CERTIORARI TO THE COURT OF CLAIMS.
Warren, Black, Douglas, Clark, Harlan, Brennan, Stewart; Frankfurter took no part in the decision of these cases; White took no part in the consideration or decision of these cases.
MR. JUSTICE CLARK delivered the opinion of the Court.
These cases involve the tax consequences of a transfer of appreciated property by Thomas Crawley Davis*fn1 to his former wife pursuant to a property settlement agreement executed prior to divorce, as well as the deductibility of his payment of her legal expenses in connection therewith. The Court of Claims upset the Commissioner's determination that there was taxable gain on the transfer but upheld his ruling that the fees paid the wife's attorney were not deductible. 152 Ct. Cl. 805, 287 F.2d 168. We granted certiorari on a conflict in the Court of Appeals and the Court of Claims on the taxability of such transfers.*fn2 368 U.S. 813. We have decided that the taxpayer did have a taxable gain on the transfer and that the wife's attorney's fees were not deductible.
In 1954 the taxpayer and his then wife made a voluntary property settlement and separation agreement calling for support payments to the wife and minor child in addition to the transfer of certain personal property to the wife. Under Delaware law all the property transferred was that of the taxpayer, subject to certain statutory marital rights of the wife including a right of intestate succession and a right upon divorce to a share of the husband's property.*fn3 Specifically as a "division in settlement of their property" the taxpayer agreed to transfer to his wife, inter alia, 1,000 shares of stock in the E. I. du Pont de Nemours & Co. The then Mrs. Davis agreed to
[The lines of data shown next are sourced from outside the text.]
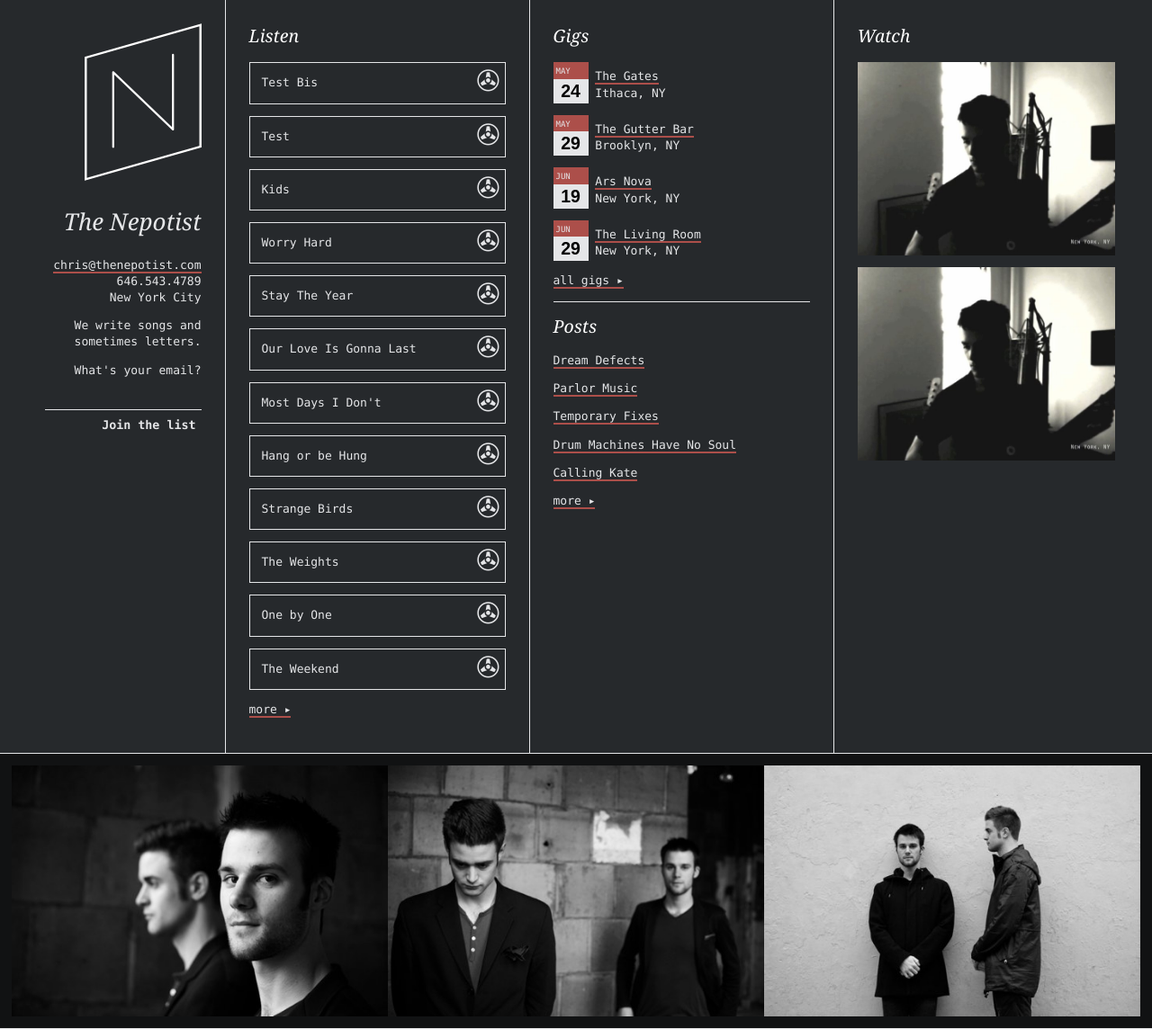
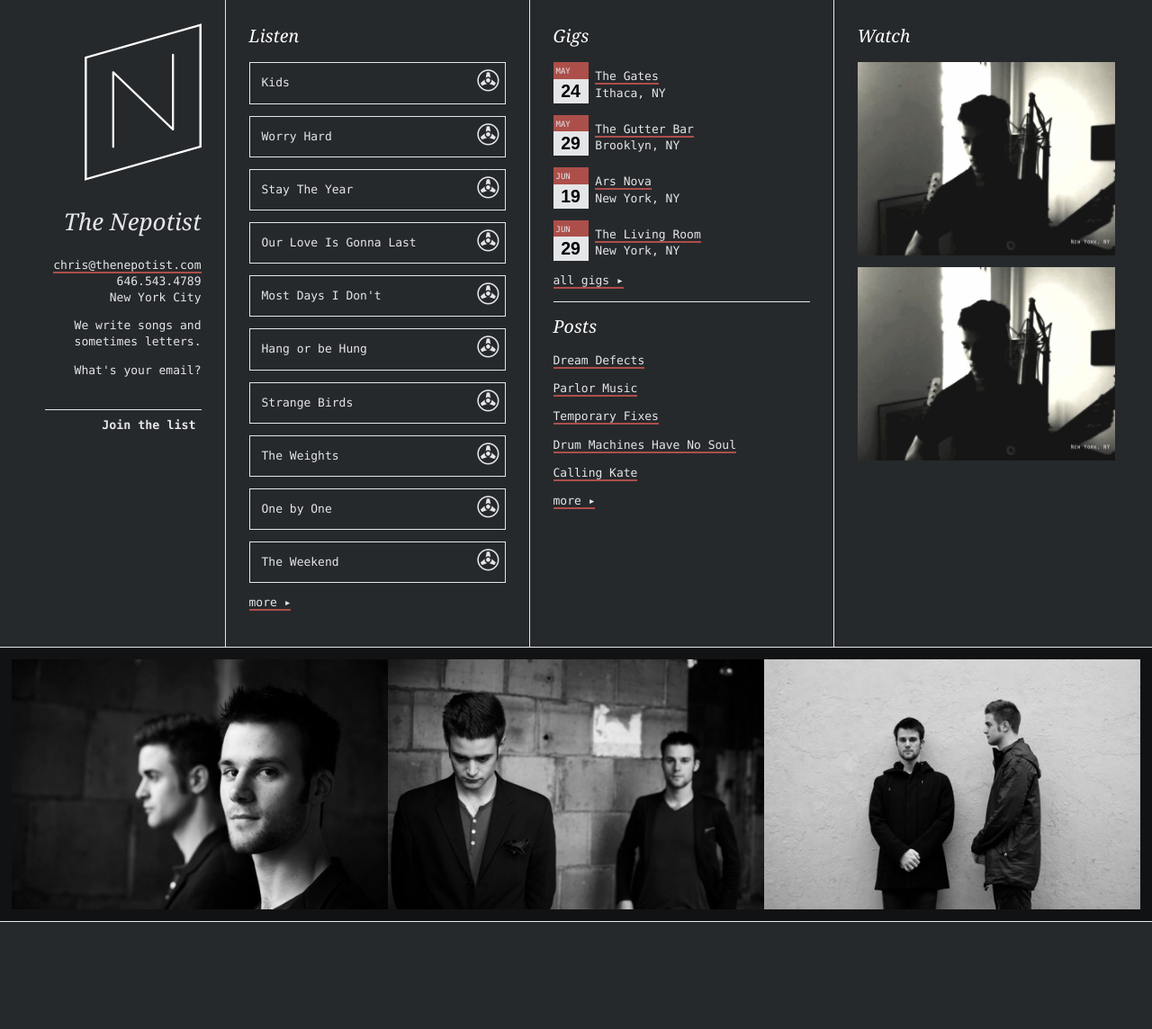
Before and after one commit to chrisfrank/chrisfrank.github.com, a Jekyll site: the page built from index.html, in a window 1280 px wide. Shown: the whole page at 90% size. Built offline with Jekyll 4.4.1, drawn with Linux system fonts in a browser that asks for light colours; after the commit the page ends 1025 px from its top, so only the background shows below that.

Commit message:
removed test songs

```diff
--- a/index.html
+++ b/index.html
@@ -86,13 +86,13 @@ layout: home
 </div><!-- newspaper -->
 
 <div class="photos">
-      <a class="photo" href="/assets/press_photos/1.jpg">
+      <a target="_blank" class="photo" href="/assets/press_photos/1.jpg">
         <img src="/assets/press_photos/1_thumb.jpg" alt="Chris Frank and Hayden Frank" />
     </a>
-    <a class="photo" href="/assets/press_photos/2.jpg">
+    <a target="_blank" class="photo" href="/assets/press_photos/2.jpg">
       <img src="/assets/press_photos/2_thumb.jpg" alt="Chris Frank and Hayden Frank" />
     </a>
-    <a class="photo" href="/assets/press_photos/3.jpg">
+    <a target="_blank" class="photo" href="/assets/press_photos/3.jpg">
       <img src="/assets/press_photos/3_thumb.jpg" alt="Chris Frank and Hayden Frank" />
     </a>
 </div>
```
Also changed, not shown: songs/_posts/2013-01-01-test.md (deleted, +0 -6 lines), songs/_posts/2013-01-02-test bis.md (deleted, +0 -6 lines).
accept this division "in full settlement and satisfaction of any and all claims and rights against the husband whatsoever (including but not by way of limitation, dower and all rights under the laws of testacy and intestacy) . . . ." Pursuant to the above agreement which had been incorporated into the divorce decree, one-half of this stock was delivered in the tax year involved, 1955, and the balance thereafter. Davis' cost basis for the 1955 transfer was $74,775.37, and the fair market value of the 500 shares there transferred was $82,250. The taxpayer also agreed orally to pay the wife's legal expenses, and in 1955 he made payments to the wife's attorney, including $2,500 for services concerning tax matters relative to the property settlement.
The determination of the income tax consequences of the stock transfer described above is basically a two-step analysis: (1) Was the transaction a taxable event? (2) If so, how much taxable gain resulted therefrom? Originally the Tax Court (at that time the Board of Tax Appeals) held that the accretion to property transferred pursuant to a divorce settlement could not be taxed as capital gain to the transferor because the amount realized by the satisfaction of the husband's marital obligations was indeterminable and because, even if such benefit were ascertainable, the transaction was a nontaxable division of property. Mesta v. Commissioner, 42 B. T. A. 933 (1940); Halliwell v. Commissioner, 44 B. T. A. 740 (1941). However, upon being reversed in quick succession by the Courts of Appeals of the Third and Second Circuits, Commissioner v. Mesta, 123 F.2d 986 (C. A. 3d Cir. 1941); Commissioner v. Halliwell, 131 F.2d 642 (C. A. 2d Cir. 1942), the Tax Court accepted the position of these courts and has continued to apply these views in appropriate cases since that time, Hall v. Commissioner,
T. C. 53 (1947); Patino v. Commissioner, 13 T. C. 816 (1949); Estate of Stouffer v. Commissioner, 30 T. C. 1244 (1958); King v. Commissioner, 31 T. C. 108 (1958); Marshman v. Commissioner, 31 T. C. 269 (1958). In Mesta and Halliwell the Courts of Appeals reasoned that the accretion to the property was "realized" by the transfer and that this gain could be measured on the assumption that the relinquished marital rights were equal in value to the property transferred. The matter was considered settled until the Court of Appeals for the Sixth Circuit, in reversing the Tax Court, ruled that, although such a transfer might be a taxable event, the gain realized thereby could not be determined because of the impossibility of evaluating the fair market value of the wife's marital rights. Commissioner v. Marshman, 279 F.2d 27 (1960). In so holding that court specifically rejected the argument that these rights could be presumed to be equal in value to the property transferred for their release. This is essentially the position taken by the Court of Claims in the instant case.
We now turn to the threshold question of whether the transfer in issue was an appropriate occasion for taxing the accretion to the stock. There can be no doubt that Congress, as evidenced by its inclusive definition of income subject to taxation, i. e., "all income from whatever source derived, including . . . gains derived from dealings in property,"*fn4 intended that the economic growth of this stock be taxed. The problem confronting us is simply when is such accretion to be taxed. Should the economic gain be ...